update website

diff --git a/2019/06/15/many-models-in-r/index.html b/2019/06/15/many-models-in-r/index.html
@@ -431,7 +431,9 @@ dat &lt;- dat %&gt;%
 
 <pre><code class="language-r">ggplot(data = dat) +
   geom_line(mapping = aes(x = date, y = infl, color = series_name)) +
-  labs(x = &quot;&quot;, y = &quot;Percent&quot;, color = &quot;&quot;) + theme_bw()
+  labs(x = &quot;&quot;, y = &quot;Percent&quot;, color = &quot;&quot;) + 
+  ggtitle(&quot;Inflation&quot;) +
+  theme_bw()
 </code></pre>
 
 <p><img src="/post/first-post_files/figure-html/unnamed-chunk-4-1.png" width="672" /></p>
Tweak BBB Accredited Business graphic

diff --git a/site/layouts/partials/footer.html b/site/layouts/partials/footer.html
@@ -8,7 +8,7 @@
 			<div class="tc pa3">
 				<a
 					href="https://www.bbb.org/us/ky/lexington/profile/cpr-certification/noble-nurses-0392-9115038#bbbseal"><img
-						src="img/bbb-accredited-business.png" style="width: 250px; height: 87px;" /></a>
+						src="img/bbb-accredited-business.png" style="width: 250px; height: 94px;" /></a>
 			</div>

=======

Make an exact copy of every line in the data.

Answer space:
update website

diff --git a/2019/06/15/many-models-in-r/index.html b/2019/06/15/many-models-in-r/index.html
@@ -431,7 +431,9 @@ dat &lt;- dat %&gt;%
 
 <pre><code class="language-r">ggplot(data = dat) +
   geom_line(mapping = aes(x = date, y = infl, color = series_name)) +
-  labs(x = &quot;&quot;, y = &quot;Percent&quot;, color = &quot;&quot;) + theme_bw()
+  labs(x = &quot;&quot;, y = &quot;Percent&quot;, color = &quot;&quot;) + 
+  ggtitle(&quot;Inflation&quot;) +
+  theme_bw()
 </code></pre>
 
 <p><img src="/post/first-post_files/figure-html/unnamed-chunk-4-1.png" width="672" /></p>
Tweak BBB Accredited Business graphic

diff --git a/site/layouts/partials/footer.html b/site/layouts/partials/footer.html
@@ -8,7 +8,7 @@
 			<div class="tc pa3">
 				<a
 					href="https://www.bbb.org/us/ky/lexington/profile/cpr-certification/noble-nurses-0392-9115038#bbbseal"><img
-						src="img/bbb-accredited-business.png" style="width: 250px; height: 87px;" /></a>
+						src="img/bbb-accredited-business.png" style="width: 250px; height: 94px;" /></a>
 			</div>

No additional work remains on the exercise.